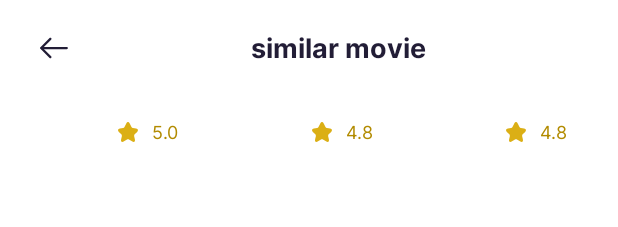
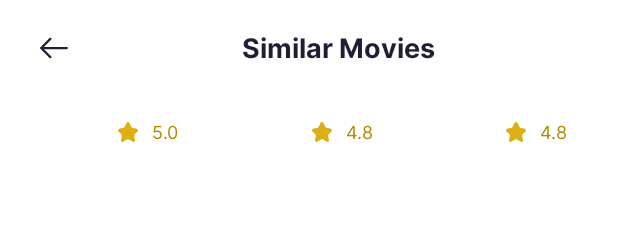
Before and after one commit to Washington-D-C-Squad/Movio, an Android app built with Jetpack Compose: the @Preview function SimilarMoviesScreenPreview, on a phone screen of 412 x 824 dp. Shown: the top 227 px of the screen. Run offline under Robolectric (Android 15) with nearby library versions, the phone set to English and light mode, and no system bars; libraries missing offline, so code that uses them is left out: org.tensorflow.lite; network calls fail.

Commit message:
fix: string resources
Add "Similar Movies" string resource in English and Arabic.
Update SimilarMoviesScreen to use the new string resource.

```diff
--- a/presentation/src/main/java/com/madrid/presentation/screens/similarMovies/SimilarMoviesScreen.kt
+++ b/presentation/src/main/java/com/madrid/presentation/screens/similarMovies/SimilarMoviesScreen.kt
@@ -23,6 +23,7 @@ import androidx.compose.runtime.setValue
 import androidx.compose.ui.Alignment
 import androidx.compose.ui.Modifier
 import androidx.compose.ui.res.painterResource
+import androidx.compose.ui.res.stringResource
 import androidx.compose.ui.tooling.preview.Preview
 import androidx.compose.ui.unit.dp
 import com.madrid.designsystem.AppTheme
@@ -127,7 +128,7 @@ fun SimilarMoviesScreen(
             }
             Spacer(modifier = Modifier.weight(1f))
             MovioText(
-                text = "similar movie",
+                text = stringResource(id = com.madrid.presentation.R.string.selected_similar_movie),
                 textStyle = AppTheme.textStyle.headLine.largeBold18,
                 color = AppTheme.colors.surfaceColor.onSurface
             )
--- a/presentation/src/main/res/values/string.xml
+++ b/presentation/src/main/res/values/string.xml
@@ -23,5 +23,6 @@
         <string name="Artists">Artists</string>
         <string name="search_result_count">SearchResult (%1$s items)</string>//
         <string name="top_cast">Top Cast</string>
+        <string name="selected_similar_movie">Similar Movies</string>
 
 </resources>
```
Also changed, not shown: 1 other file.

> _What this task involves_
Among the records above, find each line holding "main" and list it.

> _Solution to this exercise_
--- a/presentation/src/main/java/com/madrid/presentation/screens/similarMovies/SimilarMoviesScreen.kt
+++ b/presentation/src/main/java/com/madrid/presentation/screens/similarMovies/SimilarMoviesScreen.kt
--- a/presentation/src/main/res/values/string.xml
+++ b/presentation/src/main/res/values/string.xml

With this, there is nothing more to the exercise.